Nomura, which has acquired Lehman's equities and investment banking business in Europe, is setting aside $1 bn in bonuses for Lehman staff, FT reports. This is for 2008. For 2009, it has promised a bonus pool as large as the one in 2008, although some of it will be in the form of restricted staff.
Were Lehman staff, who seemed orphaned until the other day, not available in the present environment without such incentives? And what implications do guaranteed bonuses have for future financial stability? If we accept that the design of compensation schemes had something to do with the present financial crisis, Nomura's offer does not seem very responsible.

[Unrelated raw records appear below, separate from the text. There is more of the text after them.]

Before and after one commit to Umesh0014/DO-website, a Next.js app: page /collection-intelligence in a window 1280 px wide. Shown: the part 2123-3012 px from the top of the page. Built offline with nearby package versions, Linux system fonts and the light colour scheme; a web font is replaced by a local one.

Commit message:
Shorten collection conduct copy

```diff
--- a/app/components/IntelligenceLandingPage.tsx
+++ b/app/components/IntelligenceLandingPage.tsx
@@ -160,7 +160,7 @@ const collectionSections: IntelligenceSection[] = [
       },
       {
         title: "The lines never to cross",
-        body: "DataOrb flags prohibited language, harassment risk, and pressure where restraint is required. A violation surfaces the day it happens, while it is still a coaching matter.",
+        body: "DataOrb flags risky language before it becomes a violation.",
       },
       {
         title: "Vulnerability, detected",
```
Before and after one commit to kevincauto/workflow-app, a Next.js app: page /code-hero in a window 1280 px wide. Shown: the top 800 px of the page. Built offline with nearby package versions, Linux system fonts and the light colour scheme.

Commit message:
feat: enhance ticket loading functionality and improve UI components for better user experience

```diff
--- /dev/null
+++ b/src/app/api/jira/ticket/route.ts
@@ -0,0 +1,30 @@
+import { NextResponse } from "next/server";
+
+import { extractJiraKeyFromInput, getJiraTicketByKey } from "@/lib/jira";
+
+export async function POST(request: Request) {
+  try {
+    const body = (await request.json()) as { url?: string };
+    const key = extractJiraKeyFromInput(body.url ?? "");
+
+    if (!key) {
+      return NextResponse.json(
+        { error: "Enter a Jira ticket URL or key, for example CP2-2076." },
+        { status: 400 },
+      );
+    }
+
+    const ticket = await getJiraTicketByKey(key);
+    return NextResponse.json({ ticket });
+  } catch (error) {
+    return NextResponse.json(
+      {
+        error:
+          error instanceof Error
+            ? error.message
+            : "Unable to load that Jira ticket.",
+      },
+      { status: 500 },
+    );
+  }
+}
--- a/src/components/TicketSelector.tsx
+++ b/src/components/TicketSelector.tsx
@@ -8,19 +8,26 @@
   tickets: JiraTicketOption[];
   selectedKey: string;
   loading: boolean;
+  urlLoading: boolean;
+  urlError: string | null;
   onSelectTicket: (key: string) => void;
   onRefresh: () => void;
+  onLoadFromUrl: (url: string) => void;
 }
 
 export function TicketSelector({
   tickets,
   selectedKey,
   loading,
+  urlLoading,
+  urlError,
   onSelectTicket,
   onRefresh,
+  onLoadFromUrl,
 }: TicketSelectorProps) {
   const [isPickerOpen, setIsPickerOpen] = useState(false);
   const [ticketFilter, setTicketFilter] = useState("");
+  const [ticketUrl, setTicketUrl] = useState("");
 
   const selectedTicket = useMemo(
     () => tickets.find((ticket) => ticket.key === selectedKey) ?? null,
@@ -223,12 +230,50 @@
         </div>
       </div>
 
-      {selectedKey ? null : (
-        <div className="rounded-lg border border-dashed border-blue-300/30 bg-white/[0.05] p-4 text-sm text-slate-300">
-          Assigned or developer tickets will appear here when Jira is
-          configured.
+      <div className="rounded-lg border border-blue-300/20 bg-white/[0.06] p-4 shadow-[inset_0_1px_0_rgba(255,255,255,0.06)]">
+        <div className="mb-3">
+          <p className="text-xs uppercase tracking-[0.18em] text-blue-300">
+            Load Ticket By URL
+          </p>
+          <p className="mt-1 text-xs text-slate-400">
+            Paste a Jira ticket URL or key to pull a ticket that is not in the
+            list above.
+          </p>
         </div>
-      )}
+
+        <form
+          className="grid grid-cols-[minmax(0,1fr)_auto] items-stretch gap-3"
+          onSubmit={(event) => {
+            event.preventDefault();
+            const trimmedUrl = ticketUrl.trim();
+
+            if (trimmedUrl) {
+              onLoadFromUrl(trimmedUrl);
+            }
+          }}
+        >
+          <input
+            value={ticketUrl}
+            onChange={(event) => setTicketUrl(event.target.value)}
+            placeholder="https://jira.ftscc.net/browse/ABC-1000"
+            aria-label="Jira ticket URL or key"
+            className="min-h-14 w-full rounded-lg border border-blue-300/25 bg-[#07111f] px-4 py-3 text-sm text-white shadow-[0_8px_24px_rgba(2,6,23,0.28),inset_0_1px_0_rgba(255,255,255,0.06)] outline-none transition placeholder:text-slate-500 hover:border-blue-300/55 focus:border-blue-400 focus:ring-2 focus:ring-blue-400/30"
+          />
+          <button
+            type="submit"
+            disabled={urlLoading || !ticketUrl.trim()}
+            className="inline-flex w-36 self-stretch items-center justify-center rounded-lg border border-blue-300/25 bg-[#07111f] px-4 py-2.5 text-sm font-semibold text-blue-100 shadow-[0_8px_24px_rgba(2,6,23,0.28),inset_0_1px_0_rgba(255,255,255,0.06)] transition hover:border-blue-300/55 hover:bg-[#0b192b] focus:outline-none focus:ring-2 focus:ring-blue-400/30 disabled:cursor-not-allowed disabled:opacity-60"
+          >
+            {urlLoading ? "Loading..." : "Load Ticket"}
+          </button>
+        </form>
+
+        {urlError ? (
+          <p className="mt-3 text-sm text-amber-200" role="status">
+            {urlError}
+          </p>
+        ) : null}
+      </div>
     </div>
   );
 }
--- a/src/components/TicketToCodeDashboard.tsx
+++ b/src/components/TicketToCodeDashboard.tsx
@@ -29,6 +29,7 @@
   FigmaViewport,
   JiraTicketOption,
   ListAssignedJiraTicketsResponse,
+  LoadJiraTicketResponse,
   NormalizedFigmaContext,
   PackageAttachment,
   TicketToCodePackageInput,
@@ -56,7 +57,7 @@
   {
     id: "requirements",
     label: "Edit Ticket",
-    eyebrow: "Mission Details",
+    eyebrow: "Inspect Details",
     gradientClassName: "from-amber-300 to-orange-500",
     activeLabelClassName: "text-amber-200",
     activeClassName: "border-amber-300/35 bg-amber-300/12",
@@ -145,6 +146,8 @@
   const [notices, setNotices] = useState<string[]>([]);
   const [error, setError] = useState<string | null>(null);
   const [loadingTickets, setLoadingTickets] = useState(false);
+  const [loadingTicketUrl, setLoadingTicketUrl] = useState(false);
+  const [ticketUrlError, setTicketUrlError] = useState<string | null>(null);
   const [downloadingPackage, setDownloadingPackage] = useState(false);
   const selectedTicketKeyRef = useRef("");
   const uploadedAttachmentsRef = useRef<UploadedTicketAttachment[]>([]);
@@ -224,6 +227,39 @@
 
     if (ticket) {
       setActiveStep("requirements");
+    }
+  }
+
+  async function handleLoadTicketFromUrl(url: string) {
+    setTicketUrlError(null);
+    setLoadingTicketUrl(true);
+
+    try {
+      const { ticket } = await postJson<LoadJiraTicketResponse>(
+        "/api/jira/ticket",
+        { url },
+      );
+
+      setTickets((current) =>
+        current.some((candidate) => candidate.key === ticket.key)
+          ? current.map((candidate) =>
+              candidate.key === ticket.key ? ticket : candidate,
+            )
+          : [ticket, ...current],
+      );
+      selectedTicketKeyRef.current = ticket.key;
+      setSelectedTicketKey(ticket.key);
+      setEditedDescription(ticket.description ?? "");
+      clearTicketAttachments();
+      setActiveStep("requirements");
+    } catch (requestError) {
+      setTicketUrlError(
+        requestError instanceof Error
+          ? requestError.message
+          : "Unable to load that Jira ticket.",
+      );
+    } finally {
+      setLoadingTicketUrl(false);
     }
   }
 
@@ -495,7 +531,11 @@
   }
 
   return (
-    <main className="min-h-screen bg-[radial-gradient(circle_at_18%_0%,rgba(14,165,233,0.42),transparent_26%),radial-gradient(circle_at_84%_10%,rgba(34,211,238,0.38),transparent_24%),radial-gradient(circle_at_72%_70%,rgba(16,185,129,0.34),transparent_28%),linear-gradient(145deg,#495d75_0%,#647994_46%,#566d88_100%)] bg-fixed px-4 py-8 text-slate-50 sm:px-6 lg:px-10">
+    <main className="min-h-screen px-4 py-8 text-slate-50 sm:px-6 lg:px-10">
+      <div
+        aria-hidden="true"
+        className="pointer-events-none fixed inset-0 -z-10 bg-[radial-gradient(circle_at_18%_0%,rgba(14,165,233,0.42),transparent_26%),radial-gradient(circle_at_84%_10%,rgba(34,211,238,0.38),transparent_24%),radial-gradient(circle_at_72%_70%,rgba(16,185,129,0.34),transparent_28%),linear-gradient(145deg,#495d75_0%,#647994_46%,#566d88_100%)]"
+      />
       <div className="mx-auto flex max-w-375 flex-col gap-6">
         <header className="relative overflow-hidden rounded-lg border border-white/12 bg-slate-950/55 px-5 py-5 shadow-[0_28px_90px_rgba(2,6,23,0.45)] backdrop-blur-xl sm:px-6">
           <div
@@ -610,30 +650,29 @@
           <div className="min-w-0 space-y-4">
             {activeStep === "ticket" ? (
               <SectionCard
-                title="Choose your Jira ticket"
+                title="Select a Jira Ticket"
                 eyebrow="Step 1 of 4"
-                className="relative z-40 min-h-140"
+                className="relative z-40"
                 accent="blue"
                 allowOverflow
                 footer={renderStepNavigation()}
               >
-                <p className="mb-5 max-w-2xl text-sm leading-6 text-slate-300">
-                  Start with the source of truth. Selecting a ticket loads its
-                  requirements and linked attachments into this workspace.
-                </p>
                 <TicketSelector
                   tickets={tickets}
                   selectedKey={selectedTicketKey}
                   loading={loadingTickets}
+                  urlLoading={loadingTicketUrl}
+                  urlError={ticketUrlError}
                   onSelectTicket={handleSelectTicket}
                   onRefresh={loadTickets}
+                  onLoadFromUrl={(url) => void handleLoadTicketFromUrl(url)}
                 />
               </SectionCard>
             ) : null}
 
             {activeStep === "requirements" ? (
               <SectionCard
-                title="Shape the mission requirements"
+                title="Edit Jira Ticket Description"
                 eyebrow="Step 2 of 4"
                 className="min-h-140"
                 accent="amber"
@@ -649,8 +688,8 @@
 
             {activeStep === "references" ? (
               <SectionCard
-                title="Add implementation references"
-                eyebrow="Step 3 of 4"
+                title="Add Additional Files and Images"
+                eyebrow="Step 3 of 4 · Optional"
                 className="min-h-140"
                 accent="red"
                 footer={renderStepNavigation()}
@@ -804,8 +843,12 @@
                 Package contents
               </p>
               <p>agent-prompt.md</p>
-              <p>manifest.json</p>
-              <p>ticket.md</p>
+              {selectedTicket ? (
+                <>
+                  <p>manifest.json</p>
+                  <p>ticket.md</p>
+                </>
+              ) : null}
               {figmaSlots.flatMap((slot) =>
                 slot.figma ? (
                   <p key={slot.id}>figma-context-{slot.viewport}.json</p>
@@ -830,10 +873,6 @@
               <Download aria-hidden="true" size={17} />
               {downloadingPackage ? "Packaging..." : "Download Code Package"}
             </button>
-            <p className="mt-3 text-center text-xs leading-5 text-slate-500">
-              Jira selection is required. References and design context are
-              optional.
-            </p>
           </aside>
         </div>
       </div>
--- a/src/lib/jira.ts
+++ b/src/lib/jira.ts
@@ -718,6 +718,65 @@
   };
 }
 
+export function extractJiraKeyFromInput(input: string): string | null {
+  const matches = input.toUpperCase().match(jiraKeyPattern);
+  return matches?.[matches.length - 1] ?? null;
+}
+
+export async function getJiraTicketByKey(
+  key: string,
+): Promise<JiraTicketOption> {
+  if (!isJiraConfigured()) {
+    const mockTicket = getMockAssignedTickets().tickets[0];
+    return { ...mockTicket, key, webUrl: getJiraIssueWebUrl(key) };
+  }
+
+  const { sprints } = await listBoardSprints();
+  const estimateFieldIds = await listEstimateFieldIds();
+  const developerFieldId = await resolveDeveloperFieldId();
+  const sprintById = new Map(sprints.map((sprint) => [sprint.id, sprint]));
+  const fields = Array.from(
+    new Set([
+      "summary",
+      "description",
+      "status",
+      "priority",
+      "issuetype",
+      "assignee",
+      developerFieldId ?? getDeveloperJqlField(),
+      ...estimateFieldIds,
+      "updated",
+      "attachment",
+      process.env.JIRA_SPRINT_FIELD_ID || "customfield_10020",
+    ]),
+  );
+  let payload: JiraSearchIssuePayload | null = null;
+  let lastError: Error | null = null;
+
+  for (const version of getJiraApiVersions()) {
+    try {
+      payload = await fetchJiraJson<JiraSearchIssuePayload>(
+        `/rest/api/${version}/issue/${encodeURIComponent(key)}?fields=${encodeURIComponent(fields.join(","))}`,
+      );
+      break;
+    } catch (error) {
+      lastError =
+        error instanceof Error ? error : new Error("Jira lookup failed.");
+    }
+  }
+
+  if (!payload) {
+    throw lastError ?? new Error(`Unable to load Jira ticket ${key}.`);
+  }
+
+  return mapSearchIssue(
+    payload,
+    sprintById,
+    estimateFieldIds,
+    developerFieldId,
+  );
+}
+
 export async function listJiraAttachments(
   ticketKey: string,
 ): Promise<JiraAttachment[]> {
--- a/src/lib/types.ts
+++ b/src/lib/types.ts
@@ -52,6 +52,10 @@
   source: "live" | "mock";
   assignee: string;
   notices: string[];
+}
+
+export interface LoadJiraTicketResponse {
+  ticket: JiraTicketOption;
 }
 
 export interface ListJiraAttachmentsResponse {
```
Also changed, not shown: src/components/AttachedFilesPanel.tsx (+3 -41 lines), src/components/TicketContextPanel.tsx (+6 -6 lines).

In UK, the Financial Services Authority is said to be contemplating higher capital norms for firms whose bonus payments are not linked sufficiently to long-term performance. In the US, Congress is contemplating limits on bonuses as part of the bail-out plan. UK's PM, Gordon Brown, has said the present compensation schemes are "unacceptable". Nomura needs to do some explaining.